From a distance, the roughly 1,200 seniors and hundreds of graduate and professional students who will be processing to the Green on Sunday form a sea of black caps and gowns, flowing gently, if the weather cooperates, in the breeze.
Look more closely, though, and you will see strips of color draped over many shoulders. Long narrow cords and wider stoles show membership or affiliations with a wide and increasing variety of groups, including sororities and fraternities, the First-Generation Office, house communities, Phi Beta Kappa, veterans’ associations, and the Native American Program.
“One of the first graduating classes to feature Native students wearing traditional regalia was the Class of 1988,” says N. Bruce Duthu, the Samson Occom Professor and chair of the Department of Native American and Indigenous Studies.
“The reasons motivating the choice to wear traditional Indigenous regalia at graduation are varied but are generally grounded in a desire to celebrate and honor the Indigenous communities and families and the Indigenous teachings that have nurtured, instructed, supported, and sustained these young people throughout their educational journeys, including during their years at Dartmouth. The regalia are specific to tribal affiliation and are often designed and produced by the students themselves with guidance and help from their families,” Duthu says.
“Cords and stoles are provided to students by other organizations and offices, as well,” says Kathleen Cunneen, director of New Student Programs in the Office of Student Life, who oversees the undergraduate commencement experience.
Some students may also be processing with walking sticks, carved canes signaling membership in a senior society.
By accessorizing standard regalia, a student sends a visual message: “Please take note. This is important to me.”

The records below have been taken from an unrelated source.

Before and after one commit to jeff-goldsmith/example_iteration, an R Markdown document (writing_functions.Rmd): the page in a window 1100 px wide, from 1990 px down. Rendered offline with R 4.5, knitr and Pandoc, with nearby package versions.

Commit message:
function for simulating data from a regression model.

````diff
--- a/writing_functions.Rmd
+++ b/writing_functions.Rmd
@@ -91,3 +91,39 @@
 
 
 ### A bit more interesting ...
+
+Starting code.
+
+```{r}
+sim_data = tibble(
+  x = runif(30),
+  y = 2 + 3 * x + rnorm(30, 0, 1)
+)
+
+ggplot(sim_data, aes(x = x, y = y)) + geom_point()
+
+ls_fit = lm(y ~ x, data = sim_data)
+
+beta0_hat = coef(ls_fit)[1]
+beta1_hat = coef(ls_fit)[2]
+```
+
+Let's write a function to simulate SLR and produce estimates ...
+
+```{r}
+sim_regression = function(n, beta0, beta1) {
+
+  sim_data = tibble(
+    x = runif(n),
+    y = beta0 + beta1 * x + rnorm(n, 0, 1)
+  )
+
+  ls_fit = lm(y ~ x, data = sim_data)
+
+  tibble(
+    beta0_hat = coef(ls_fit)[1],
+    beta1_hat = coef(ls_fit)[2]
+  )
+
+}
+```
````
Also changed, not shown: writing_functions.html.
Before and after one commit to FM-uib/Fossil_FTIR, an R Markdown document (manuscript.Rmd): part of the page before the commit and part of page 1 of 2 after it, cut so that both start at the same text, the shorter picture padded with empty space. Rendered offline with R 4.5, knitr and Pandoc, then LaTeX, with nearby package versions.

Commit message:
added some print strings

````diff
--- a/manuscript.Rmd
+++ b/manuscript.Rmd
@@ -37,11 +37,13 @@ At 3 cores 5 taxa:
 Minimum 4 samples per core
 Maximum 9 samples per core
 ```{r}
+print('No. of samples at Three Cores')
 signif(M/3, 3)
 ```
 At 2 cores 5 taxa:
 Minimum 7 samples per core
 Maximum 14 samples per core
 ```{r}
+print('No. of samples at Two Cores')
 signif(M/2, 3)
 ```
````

Which is why College photographers will once again be on the lookout for these colorful cues as they roam the Green on Commencement weekend.